=== Section Start ===

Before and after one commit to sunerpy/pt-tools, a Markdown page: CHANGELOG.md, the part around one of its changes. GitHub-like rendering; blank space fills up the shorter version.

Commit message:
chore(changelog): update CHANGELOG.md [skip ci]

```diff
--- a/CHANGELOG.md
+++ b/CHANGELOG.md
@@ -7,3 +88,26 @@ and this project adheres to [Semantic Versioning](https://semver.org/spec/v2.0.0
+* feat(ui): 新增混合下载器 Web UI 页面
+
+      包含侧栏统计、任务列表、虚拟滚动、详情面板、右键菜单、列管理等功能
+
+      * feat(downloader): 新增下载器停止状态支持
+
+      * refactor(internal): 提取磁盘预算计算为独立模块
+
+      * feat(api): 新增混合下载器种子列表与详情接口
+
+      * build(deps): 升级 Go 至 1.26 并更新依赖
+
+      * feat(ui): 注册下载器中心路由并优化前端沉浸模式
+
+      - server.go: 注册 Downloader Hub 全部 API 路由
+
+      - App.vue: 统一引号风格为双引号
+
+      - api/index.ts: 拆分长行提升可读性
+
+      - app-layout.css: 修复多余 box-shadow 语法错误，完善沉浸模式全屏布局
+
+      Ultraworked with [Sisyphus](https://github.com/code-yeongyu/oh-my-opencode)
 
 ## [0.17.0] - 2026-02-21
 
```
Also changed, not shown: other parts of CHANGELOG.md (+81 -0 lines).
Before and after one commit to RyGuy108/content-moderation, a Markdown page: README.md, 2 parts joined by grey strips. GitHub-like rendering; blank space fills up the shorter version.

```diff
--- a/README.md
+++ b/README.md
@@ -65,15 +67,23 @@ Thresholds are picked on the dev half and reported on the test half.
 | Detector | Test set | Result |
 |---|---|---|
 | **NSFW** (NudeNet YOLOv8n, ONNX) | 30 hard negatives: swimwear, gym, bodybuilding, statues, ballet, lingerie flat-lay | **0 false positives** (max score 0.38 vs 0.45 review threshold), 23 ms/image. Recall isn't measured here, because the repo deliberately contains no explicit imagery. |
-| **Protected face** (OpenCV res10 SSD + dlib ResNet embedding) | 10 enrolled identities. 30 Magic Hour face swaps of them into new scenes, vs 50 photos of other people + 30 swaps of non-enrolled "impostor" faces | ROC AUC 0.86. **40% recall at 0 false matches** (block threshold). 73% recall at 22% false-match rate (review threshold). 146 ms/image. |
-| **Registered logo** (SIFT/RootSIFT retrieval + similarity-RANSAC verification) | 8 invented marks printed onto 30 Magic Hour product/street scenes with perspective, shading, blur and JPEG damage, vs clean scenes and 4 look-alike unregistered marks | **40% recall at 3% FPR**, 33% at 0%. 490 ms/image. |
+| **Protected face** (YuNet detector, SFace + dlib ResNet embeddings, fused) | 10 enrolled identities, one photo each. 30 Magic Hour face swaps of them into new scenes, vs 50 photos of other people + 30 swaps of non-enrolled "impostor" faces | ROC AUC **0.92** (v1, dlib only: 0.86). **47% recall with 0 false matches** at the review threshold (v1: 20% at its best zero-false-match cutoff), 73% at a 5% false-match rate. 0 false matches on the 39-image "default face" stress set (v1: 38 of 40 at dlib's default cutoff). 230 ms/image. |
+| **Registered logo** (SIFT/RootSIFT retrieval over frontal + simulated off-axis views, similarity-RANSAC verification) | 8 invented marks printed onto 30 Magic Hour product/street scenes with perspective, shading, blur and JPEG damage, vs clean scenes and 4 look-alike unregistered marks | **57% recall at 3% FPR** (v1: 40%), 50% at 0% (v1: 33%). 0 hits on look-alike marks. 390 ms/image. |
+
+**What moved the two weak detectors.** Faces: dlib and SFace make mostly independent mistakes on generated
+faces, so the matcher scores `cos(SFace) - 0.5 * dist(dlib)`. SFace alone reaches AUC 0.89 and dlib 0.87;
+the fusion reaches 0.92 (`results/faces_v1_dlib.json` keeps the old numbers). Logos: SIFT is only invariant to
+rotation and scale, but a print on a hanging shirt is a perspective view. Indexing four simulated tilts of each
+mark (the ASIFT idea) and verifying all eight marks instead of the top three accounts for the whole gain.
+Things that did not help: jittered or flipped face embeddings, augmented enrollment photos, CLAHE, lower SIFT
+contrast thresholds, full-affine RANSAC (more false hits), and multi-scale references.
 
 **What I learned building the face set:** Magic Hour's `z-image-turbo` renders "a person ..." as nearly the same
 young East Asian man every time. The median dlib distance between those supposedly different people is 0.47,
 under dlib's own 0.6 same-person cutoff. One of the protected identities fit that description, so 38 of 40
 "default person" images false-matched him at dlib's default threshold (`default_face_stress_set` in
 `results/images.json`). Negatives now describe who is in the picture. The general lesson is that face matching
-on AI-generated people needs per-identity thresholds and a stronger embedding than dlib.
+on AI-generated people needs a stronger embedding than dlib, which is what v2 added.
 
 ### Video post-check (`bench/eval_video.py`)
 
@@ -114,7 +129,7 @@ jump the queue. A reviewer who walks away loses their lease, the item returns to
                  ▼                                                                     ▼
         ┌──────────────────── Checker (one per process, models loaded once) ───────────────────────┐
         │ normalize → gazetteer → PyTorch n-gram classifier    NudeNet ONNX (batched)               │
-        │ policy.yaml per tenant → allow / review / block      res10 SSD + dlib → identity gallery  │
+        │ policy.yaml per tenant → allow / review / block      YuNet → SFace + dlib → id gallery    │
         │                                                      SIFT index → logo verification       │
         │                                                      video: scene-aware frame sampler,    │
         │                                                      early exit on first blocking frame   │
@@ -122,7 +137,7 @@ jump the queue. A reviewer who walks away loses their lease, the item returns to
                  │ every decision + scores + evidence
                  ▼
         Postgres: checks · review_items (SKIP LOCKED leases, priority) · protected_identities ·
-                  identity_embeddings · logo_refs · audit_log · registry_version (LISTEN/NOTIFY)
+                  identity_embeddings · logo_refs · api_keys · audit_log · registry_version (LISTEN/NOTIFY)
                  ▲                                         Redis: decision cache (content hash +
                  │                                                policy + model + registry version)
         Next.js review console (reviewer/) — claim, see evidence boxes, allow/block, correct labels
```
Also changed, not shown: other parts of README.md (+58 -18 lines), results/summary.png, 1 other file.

=== Section End ===

Aim of the exercise: Give back each line above exactly as written.

Response below:
Before and after one commit to sunerpy/pt-tools, a Markdown page: CHANGELOG.md, the part around one of its changes. GitHub-like rendering; blank space fills up the shorter version.

Commit message:
chore(changelog): update CHANGELOG.md [skip ci]

```diff
--- a/CHANGELOG.md
+++ b/CHANGELOG.md
@@ -7,3 +88,26 @@ and this project adheres to [Semantic Versioning](https://semver.org/spec/v2.0.0
+* feat(ui): 新增混合下载器 Web UI 页面
+
+      包含侧栏统计、任务列表、虚拟滚动、详情面板、右键菜单、列管理等功能
+
+      * feat(downloader): 新增下载器停止状态支持
+
+      * refactor(internal): 提取磁盘预算计算为独立模块
+
+      * feat(api): 新增混合下载器种子列表与详情接口
+
+      * build(deps): 升级 Go 至 1.26 并更新依赖
+
+      * feat(ui): 注册下载器中心路由并优化前端沉浸模式
+
+      - server.go: 注册 Downloader Hub 全部 API 路由
+
+      - App.vue: 统一引号风格为双引号
+
+      - api/index.ts: 拆分长行提升可读性
+
+      - app-layout.css: 修复多余 box-shadow 语法错误，完善沉浸模式全屏布局
+
+      Ultraworked with [Sisyphus](https://github.com/code-yeongyu/oh-my-opencode)
 
 ## [0.17.0] - 2026-02-21
 
```
Also changed, not shown: other parts of CHANGELOG.md (+81 -0 lines).
Before and after one commit to RyGuy108/content-moderation, a Markdown page: README.md, 2 parts joined by grey strips. GitHub-like rendering; blank space fills up the shorter version.

```diff
--- a/README.md
+++ b/README.md
@@ -65,15 +67,23 @@ Thresholds are picked on the dev half and reported on the test half.
 | Detector | Test set | Result |
 |---|---|---|
 | **NSFW** (NudeNet YOLOv8n, ONNX) | 30 hard negatives: swimwear, gym, bodybuilding, statues, ballet, lingerie flat-lay | **0 false positives** (max score 0.38 vs 0.45 review threshold), 23 ms/image. Recall isn't measured here, because the repo deliberately contains no explicit imagery. |
-| **Protected face** (OpenCV res10 SSD + dlib ResNet embedding) | 10 enrolled identities. 30 Magic Hour face swaps of them into new scenes, vs 50 photos of other people + 30 swaps of non-enrolled "impostor" faces | ROC AUC 0.86. **40% recall at 0 false matches** (block threshold). 73% recall at 22% false-match rate (review threshold). 146 ms/image. |
-| **Registered logo** (SIFT/RootSIFT retrieval + similarity-RANSAC verification) | 8 invented marks printed onto 30 Magic Hour product/street scenes with perspective, shading, blur and JPEG damage, vs clean scenes and 4 look-alike unregistered marks | **40% recall at 3% FPR**, 33% at 0%. 490 ms/image. |
+| **Protected face** (YuNet detector, SFace + dlib ResNet embeddings, fused) | 10 enrolled identities, one photo each. 30 Magic Hour face swaps of them into new scenes, vs 50 photos of other people + 30 swaps of non-enrolled "impostor" faces | ROC AUC **0.92** (v1, dlib only: 0.86). **47% recall with 0 false matches** at the review threshold (v1: 20% at its best zero-false-match cutoff), 73% at a 5% false-match rate. 0 false matches on the 39-image "default face" stress set (v1: 38 of 40 at dlib's default cutoff). 230 ms/image. |
+| **Registered logo** (SIFT/RootSIFT retrieval over frontal + simulated off-axis views, similarity-RANSAC verification) | 8 invented marks printed onto 30 Magic Hour product/street scenes with perspective, shading, blur and JPEG damage, vs clean scenes and 4 look-alike unregistered marks | **57% recall at 3% FPR** (v1: 40%), 50% at 0% (v1: 33%). 0 hits on look-alike marks. 390 ms/image. |
+
+**What moved the two weak detectors.** Faces: dlib and SFace make mostly independent mistakes on generated
+faces, so the matcher scores `cos(SFace) - 0.5 * dist(dlib)`. SFace alone reaches AUC 0.89 and dlib 0.87;
+the fusion reaches 0.92 (`results/faces_v1_dlib.json` keeps the old numbers). Logos: SIFT is only invariant to
+rotation and scale, but a print on a hanging shirt is a perspective view. Indexing four simulated tilts of each
+mark (the ASIFT idea) and verifying all eight marks instead of the top three accounts for the whole gain.
+Things that did not help: jittered or flipped face embeddings, augmented enrollment photos, CLAHE, lower SIFT
+contrast thresholds, full-affine RANSAC (more false hits), and multi-scale references.
 
 **What I learned building the face set:** Magic Hour's `z-image-turbo` renders "a person ..." as nearly the same
 young East Asian man every time. The median dlib distance between those supposedly different people is 0.47,
 under dlib's own 0.6 same-person cutoff. One of the protected identities fit that description, so 38 of 40
 "default person" images false-matched him at dlib's default threshold (`default_face_stress_set` in
 `results/images.json`). Negatives now describe who is in the picture. The general lesson is that face matching
-on AI-generated people needs per-identity thresholds and a stronger embedding than dlib.
+on AI-generated people needs a stronger embedding than dlib, which is what v2 added.
 
 ### Video post-check (`bench/eval_video.py`)
 
@@ -114,7 +129,7 @@ jump the queue. A reviewer who walks away loses their lease, the item returns to
                  ▼                                                                     ▼
         ┌──────────────────── Checker (one per process, models loaded once) ───────────────────────┐
         │ normalize → gazetteer → PyTorch n-gram classifier    NudeNet ONNX (batched)               │
-        │ policy.yaml per tenant → allow / review / block      res10 SSD + dlib → identity gallery  │
+        │ policy.yaml per tenant → allow / review / block      YuNet → SFace + dlib → id gallery    │
         │                                                      SIFT index → logo verification       │
         │                                                      video: scene-aware frame sampler,    │
         │                                                      early exit on first blocking frame   │
@@ -122,7 +137,7 @@ jump the queue. A reviewer who walks away loses their lease, the item returns to
                  │ every decision + scores + evidence
                  ▼
         Postgres: checks · review_items (SKIP LOCKED leases, priority) · protected_identities ·
-                  identity_embeddings · logo_refs · audit_log · registry_version (LISTEN/NOTIFY)
+                  identity_embeddings · logo_refs · api_keys · audit_log · registry_version (LISTEN/NOTIFY)
                  ▲                                         Redis: decision cache (content hash +
                  │                                                policy + model + registry version)
         Next.js review console (reviewer/) — claim, see evidence boxes, allow/block, correct labels
```
Also changed, not shown: other parts of README.md (+58 -18 lines), results/summary.png, 1 other file.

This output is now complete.